> Prompt:
Across all the records, filter for lines with the word "backend" and copy them.
[[ Source information open ]]
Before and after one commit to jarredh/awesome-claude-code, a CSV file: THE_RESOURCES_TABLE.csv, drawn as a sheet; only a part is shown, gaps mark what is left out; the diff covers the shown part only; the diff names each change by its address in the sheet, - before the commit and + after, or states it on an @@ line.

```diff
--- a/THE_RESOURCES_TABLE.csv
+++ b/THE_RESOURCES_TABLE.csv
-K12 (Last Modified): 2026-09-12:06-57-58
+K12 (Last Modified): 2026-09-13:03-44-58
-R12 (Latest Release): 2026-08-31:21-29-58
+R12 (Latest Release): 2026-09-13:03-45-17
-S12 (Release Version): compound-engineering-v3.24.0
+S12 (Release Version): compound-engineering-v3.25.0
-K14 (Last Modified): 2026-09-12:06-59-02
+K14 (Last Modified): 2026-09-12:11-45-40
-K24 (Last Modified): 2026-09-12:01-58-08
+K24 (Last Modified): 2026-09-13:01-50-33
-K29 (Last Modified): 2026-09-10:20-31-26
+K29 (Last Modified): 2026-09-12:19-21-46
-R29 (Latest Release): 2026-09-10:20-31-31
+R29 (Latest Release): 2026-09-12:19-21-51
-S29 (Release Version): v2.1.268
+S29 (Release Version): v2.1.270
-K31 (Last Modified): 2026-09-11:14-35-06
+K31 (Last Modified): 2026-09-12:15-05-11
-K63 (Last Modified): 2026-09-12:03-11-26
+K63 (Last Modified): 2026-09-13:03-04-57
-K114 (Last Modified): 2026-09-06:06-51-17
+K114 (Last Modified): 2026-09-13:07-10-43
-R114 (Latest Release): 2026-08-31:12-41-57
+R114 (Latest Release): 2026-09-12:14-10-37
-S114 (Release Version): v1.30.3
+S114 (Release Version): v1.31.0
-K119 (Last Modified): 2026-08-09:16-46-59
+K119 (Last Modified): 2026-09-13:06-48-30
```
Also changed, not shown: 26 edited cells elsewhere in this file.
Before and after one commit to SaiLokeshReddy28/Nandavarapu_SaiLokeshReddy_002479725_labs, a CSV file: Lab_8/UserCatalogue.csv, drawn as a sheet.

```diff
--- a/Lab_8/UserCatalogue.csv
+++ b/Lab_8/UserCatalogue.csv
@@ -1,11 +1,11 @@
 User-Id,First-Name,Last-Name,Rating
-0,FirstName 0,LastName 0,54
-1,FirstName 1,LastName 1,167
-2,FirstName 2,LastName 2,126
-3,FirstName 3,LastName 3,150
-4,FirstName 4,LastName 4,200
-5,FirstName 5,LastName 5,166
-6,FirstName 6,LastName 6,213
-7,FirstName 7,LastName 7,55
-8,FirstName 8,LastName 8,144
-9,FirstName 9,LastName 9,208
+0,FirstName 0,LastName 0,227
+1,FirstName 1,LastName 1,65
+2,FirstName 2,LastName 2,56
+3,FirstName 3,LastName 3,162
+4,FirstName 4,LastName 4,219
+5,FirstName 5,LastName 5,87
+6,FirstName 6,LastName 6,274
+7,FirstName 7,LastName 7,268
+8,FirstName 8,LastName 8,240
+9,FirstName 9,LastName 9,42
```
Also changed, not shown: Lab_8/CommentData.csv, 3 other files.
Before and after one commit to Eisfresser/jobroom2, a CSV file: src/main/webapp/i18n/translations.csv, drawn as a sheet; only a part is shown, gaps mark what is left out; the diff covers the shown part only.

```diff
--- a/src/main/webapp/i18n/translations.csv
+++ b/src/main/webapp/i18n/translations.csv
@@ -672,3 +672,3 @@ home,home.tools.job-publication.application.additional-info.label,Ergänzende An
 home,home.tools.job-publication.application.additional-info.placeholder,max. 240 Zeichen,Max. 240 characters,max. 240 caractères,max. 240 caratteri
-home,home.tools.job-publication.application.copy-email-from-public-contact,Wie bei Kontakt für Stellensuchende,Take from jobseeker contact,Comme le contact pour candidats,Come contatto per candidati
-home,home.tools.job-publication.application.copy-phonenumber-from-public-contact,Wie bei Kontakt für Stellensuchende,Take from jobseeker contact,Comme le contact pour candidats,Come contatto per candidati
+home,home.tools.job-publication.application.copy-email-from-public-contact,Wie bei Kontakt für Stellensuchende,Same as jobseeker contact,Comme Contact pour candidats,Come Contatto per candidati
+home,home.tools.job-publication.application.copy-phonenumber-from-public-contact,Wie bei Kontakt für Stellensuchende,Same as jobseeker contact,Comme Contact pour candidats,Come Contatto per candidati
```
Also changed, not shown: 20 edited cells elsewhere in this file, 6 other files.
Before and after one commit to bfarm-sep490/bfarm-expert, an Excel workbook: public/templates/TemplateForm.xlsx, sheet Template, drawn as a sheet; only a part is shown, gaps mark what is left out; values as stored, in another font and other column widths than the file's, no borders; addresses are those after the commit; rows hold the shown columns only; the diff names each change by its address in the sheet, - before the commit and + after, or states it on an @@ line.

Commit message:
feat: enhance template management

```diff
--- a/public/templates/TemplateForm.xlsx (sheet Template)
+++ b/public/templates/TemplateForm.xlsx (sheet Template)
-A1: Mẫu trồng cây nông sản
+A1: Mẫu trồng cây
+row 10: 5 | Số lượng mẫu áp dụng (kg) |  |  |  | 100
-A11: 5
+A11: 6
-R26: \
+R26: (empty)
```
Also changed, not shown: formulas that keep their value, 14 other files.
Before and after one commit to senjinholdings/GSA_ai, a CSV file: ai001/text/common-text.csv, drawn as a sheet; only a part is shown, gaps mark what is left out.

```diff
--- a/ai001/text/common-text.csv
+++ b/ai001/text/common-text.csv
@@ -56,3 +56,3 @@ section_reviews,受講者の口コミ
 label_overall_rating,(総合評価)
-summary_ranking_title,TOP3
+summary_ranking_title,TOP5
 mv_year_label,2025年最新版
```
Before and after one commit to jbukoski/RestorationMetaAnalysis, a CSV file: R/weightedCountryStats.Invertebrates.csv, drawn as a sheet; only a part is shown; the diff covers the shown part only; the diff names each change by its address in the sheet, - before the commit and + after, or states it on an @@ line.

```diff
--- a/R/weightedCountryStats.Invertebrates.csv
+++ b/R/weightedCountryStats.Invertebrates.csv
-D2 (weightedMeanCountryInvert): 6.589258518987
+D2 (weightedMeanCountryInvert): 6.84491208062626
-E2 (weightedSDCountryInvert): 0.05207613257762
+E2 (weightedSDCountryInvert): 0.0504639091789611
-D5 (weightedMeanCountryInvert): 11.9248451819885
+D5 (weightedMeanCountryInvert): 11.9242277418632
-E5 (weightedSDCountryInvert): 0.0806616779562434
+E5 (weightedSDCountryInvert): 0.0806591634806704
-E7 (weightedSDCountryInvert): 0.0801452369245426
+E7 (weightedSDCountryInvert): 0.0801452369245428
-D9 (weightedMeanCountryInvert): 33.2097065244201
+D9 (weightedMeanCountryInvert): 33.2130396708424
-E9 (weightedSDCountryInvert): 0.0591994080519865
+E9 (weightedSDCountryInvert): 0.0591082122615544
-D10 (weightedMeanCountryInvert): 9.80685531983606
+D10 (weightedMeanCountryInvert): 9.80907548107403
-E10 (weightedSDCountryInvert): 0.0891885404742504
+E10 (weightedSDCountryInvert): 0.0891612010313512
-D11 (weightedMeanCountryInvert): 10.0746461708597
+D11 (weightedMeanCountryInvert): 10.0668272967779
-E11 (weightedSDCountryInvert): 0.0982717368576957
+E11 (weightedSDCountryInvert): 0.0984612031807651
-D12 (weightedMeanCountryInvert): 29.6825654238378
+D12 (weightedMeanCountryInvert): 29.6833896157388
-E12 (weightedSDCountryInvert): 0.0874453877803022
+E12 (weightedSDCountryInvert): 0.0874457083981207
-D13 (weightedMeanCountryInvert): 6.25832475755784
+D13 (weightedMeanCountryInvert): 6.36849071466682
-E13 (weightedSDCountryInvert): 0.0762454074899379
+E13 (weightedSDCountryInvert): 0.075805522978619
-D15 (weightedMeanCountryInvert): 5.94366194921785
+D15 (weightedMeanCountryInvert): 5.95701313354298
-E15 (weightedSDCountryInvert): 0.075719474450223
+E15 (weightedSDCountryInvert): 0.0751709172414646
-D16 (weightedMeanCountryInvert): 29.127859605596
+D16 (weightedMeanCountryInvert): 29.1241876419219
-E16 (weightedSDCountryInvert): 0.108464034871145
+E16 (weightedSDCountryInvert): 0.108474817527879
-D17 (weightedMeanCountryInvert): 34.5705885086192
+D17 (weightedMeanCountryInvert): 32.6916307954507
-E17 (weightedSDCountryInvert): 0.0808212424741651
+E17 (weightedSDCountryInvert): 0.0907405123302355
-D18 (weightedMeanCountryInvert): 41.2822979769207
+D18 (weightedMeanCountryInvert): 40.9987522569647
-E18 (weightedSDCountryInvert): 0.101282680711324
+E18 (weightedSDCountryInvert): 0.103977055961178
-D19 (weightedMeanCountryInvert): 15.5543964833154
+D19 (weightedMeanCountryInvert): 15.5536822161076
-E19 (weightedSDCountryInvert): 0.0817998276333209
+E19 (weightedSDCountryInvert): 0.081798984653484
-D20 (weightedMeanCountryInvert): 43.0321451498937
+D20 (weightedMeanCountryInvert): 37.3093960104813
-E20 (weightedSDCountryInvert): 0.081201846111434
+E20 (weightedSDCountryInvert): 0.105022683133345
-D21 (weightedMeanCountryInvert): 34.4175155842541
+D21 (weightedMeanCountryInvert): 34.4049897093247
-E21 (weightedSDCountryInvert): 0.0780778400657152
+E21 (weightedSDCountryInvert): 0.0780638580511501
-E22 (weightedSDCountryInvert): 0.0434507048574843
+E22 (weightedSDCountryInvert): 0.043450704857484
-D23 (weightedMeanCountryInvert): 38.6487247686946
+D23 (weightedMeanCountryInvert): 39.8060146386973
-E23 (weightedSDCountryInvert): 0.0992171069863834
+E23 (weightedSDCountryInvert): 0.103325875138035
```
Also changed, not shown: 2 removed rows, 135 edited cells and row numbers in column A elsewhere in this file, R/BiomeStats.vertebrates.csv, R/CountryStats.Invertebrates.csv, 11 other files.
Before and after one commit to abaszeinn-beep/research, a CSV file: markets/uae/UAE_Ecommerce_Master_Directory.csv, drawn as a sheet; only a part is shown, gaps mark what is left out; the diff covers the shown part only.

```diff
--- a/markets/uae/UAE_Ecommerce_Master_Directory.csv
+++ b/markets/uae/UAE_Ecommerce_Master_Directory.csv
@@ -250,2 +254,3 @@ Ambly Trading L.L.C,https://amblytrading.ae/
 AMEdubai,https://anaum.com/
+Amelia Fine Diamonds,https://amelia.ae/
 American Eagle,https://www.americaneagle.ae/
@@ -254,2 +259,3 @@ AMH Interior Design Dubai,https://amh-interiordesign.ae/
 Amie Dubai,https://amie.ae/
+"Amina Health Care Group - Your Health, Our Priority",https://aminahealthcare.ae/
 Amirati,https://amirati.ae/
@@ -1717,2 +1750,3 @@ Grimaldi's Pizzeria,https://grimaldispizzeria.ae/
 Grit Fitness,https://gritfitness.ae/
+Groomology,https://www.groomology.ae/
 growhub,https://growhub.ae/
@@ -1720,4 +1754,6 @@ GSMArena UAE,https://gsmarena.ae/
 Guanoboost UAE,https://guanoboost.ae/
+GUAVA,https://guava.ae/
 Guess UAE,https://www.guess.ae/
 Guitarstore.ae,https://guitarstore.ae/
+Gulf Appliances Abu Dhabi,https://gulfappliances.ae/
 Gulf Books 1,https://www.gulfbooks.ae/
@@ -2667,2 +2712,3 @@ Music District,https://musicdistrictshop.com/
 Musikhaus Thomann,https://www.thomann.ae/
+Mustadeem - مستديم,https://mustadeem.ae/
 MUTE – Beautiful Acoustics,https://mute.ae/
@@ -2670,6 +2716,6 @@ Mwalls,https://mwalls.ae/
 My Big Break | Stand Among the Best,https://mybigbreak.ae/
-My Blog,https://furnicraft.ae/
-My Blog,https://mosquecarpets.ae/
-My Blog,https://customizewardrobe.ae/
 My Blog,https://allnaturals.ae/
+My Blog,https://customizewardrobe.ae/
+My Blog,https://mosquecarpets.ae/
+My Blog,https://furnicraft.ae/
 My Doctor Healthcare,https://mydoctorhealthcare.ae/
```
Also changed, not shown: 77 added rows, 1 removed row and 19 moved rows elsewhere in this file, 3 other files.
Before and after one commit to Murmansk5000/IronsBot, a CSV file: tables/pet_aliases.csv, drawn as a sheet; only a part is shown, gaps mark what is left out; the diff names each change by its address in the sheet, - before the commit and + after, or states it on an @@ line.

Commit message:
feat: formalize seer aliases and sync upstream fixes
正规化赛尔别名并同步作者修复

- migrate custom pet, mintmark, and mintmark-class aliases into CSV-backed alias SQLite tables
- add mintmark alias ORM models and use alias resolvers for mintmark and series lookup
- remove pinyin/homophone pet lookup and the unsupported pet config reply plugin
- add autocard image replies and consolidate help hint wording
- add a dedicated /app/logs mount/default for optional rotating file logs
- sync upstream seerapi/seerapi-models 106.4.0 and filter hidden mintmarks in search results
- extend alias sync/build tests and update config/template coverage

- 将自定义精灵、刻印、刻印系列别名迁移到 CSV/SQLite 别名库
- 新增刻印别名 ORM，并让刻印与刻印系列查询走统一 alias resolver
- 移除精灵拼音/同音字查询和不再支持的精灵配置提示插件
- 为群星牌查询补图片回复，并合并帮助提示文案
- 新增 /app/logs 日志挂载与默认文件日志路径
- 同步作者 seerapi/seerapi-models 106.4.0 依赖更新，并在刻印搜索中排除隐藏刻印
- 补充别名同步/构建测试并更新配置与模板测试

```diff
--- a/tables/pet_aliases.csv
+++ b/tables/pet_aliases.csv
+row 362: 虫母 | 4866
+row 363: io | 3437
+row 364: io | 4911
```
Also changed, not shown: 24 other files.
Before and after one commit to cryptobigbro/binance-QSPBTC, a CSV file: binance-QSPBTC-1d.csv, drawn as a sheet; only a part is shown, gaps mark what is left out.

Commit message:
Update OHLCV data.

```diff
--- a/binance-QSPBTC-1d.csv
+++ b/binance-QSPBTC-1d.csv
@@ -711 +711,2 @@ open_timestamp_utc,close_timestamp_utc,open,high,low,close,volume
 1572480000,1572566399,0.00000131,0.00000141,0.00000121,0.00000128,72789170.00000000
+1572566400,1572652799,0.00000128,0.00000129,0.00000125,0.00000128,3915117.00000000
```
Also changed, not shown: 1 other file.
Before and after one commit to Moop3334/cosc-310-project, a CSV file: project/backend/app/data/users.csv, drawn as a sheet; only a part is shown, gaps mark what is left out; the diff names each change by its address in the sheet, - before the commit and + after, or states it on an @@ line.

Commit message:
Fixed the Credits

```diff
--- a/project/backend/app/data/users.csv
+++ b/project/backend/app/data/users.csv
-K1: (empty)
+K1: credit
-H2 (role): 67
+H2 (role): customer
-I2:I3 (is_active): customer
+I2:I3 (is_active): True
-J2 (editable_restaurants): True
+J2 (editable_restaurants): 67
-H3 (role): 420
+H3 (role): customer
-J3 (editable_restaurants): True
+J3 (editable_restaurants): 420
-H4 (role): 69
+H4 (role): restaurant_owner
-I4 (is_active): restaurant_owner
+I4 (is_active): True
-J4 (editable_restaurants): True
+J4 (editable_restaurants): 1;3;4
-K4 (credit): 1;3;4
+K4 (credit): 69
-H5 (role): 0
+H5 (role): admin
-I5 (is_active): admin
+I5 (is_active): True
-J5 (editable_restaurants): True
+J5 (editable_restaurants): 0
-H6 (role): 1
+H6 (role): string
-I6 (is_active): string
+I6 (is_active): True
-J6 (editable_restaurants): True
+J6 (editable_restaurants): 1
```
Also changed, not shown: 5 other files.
[[ Source information closed ]]
> Answer to this problem:
Before and after one commit to Moop3334/cosc-310-project, a CSV file: project/backend/app/data/users.csv, drawn as a sheet; only a part is shown, gaps mark what is left out; the diff names each change by its address in the sheet, - before the commit and + after, or states it on an @@ line.
--- a/project/backend/app/data/users.csv
+++ b/project/backend/app/data/users.csv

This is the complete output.